What you have to do
Among the entries below, find the lines that hold the word "konzepte" and report them.

-*-

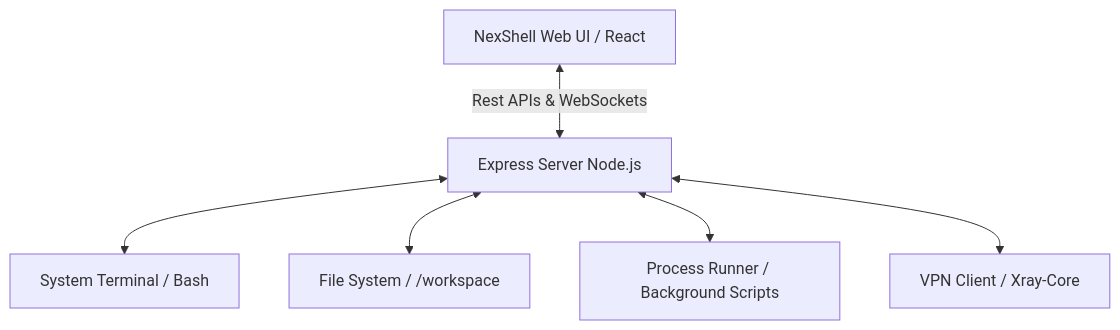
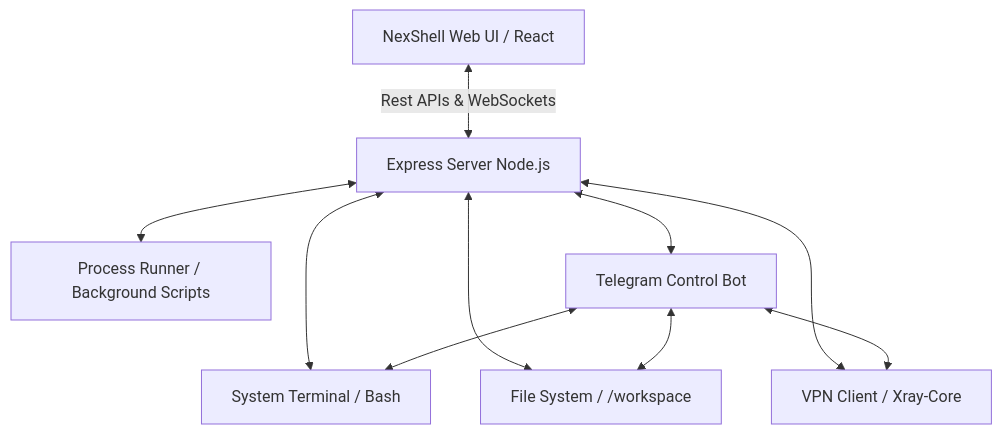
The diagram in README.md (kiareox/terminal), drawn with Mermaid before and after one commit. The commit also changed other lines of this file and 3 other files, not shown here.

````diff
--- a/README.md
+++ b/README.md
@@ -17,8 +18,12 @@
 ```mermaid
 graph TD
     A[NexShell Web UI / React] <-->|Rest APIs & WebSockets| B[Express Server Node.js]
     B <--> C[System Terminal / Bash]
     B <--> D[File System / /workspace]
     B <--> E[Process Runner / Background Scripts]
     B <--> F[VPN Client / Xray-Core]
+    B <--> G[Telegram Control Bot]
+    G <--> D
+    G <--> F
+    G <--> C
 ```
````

-*-

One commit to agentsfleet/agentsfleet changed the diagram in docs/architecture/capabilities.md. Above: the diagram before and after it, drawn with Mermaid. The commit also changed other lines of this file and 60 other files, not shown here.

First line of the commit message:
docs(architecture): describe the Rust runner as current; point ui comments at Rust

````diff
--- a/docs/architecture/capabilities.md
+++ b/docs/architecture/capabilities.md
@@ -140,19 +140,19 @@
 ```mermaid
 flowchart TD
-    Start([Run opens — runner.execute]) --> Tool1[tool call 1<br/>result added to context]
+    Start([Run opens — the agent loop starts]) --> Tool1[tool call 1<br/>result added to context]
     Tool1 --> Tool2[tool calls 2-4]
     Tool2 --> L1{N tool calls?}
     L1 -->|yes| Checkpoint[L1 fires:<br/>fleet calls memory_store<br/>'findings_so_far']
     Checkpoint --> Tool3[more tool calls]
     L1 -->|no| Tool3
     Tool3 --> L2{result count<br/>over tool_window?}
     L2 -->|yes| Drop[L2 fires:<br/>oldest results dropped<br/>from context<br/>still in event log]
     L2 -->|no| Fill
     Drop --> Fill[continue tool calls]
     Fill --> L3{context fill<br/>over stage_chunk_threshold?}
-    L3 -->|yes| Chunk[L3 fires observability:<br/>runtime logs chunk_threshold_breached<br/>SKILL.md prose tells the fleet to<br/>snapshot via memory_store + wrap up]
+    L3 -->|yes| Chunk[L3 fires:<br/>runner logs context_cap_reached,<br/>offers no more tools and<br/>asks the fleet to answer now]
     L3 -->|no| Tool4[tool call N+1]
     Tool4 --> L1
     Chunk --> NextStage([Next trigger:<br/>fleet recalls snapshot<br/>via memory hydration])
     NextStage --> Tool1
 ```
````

-*-

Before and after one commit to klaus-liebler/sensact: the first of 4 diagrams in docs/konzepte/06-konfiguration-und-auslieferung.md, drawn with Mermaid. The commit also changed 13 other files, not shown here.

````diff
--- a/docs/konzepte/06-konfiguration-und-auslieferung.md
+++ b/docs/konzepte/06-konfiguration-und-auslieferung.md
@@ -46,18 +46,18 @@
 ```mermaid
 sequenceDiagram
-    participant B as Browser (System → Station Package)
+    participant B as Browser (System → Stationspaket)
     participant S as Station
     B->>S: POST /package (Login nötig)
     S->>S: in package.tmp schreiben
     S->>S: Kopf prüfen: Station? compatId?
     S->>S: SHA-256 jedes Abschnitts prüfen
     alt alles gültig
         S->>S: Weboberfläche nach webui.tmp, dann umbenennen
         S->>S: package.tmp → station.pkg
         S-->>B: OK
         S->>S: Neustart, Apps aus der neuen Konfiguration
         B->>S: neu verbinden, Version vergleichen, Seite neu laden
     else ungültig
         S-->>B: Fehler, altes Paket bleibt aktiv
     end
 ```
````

-*-

Problem solution
Before and after one commit to klaus-liebler/sensact: the first of 4 diagrams in docs/konzepte/06-konfiguration-und-auslieferung.md, drawn with Mermaid. The commit also changed 13 other files, not shown here.
--- a/docs/konzepte/06-konfiguration-und-auslieferung.md
+++ b/docs/konzepte/06-konfiguration-und-auslieferung.md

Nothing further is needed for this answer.